Reed canarygrass isn't as bad a pasture grass as many people think, says Bruce Anderson, University of Nebraska agronomy professor. With a little knowledge and some dedicated management, graziers can get some good use of it, he adds.
Reed canarygrass produces high yields and grows very well in wetlands, and in well-drained soils, but it has two negatives. It contains compounds called alkaloids that cattle find unpalatable, and the plant produces a course stem that makes it difficult to eat. He says the only way he's found to utilize reed canarygrass effectively is grazing it before it gets very tall.
“Ideally, this means that when the grass gets 8-10 in. tall, and no taller, immediately graze it down to 3-4 in. in just a couple of days, and then move off to another grazing area,” Anderson says. “When it regrows to 8-10 in. tall, graze it again. Everytime it regrows, graze it.”
Anderson says that during the fast-growth in the spring, grazing the same area every 2-3 weeks may be necessary.
“This takes some dedication and intensive management.
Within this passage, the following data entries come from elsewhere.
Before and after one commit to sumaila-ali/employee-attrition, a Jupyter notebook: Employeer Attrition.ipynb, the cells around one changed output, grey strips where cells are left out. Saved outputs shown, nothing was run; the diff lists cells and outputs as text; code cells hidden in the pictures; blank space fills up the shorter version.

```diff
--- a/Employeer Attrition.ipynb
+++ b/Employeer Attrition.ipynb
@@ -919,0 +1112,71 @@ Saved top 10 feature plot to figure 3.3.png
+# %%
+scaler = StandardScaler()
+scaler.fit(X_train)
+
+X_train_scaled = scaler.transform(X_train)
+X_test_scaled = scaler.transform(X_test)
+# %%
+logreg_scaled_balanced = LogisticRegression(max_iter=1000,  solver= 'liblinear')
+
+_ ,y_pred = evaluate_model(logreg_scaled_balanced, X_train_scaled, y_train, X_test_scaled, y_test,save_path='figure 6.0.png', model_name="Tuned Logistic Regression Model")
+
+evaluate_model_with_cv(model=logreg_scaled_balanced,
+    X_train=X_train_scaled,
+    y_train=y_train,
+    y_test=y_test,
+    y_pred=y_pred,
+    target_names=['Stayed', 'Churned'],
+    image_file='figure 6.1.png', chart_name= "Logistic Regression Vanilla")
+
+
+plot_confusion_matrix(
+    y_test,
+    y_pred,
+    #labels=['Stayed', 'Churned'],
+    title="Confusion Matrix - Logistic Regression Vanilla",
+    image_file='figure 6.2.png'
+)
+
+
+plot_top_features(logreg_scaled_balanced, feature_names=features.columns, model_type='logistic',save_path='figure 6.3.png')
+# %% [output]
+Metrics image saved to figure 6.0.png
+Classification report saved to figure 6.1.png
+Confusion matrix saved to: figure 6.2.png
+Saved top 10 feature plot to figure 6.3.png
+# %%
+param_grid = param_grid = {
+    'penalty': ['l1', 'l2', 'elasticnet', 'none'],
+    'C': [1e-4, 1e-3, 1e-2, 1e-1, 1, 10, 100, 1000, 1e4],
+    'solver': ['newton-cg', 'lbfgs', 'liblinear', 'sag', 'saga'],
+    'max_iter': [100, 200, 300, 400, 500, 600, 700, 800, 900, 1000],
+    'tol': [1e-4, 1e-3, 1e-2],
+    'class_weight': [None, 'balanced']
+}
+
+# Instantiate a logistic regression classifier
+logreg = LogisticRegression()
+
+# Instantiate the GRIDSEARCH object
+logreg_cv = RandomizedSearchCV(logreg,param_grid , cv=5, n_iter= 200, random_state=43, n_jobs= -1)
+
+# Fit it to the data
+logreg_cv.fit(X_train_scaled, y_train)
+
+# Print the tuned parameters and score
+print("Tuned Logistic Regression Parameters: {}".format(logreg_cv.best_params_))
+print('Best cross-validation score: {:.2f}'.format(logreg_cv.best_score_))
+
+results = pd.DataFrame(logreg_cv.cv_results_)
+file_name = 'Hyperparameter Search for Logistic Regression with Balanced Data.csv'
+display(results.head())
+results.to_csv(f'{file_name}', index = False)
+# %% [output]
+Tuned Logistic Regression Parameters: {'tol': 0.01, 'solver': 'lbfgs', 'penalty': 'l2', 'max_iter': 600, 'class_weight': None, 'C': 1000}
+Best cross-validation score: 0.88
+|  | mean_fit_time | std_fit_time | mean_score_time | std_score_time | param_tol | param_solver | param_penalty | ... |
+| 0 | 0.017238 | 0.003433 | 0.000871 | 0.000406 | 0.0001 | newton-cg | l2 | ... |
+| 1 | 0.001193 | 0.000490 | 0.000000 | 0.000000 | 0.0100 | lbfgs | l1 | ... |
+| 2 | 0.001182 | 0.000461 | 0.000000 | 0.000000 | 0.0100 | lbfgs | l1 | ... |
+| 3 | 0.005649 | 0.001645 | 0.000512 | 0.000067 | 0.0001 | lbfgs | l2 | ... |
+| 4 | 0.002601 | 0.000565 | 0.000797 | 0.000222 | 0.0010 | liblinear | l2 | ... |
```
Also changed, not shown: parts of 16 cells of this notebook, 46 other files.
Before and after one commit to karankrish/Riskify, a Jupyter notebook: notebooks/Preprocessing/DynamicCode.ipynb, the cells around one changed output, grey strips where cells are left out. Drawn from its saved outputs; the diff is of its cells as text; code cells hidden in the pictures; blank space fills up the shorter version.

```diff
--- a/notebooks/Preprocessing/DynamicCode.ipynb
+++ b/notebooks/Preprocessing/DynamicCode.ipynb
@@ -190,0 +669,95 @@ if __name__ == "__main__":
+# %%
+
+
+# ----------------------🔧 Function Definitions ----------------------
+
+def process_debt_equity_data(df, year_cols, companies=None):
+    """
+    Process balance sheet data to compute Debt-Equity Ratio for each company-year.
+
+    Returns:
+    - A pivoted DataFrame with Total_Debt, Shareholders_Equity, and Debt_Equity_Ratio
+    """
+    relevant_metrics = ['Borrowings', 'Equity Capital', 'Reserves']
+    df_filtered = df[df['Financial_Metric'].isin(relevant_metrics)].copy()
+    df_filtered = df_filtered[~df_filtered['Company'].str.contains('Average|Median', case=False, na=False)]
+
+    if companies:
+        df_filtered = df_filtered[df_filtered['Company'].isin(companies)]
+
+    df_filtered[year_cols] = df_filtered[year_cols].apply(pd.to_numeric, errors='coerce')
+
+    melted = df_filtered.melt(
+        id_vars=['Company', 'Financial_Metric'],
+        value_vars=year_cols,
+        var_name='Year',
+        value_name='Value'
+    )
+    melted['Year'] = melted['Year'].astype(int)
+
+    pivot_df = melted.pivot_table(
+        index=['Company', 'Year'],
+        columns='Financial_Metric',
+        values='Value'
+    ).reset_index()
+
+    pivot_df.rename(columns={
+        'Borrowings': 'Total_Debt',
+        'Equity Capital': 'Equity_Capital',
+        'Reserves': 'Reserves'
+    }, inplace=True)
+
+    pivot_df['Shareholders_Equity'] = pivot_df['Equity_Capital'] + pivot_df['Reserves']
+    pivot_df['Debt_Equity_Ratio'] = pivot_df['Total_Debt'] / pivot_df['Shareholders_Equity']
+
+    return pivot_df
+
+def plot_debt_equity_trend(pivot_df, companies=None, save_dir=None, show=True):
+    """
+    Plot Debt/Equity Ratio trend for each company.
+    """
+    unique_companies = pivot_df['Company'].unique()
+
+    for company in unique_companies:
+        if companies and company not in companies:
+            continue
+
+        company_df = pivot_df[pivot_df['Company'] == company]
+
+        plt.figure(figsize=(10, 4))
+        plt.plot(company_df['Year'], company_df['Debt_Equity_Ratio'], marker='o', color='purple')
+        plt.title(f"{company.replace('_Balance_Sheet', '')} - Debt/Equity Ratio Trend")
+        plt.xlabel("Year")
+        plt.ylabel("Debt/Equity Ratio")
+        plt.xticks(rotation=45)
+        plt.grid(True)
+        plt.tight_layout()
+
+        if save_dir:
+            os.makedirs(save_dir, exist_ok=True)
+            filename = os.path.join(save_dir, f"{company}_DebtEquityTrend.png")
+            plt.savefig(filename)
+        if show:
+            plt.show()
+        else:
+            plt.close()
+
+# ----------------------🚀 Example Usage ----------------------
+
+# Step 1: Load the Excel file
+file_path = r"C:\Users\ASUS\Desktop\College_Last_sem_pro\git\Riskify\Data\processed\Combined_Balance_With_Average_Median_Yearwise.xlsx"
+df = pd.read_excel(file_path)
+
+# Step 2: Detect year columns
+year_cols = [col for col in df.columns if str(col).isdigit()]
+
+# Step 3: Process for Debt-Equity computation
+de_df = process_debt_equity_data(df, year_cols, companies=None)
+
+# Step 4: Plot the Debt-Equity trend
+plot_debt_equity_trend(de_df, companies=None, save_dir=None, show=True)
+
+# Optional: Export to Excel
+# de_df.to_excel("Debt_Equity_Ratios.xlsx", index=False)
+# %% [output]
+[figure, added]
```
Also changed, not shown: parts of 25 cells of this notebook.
If the grass gets away from you, animals will just nibble at some leaves. You'd be better off cutting the taller growth for hay, then renewing your intensive grazing as regrowth begins,” he says.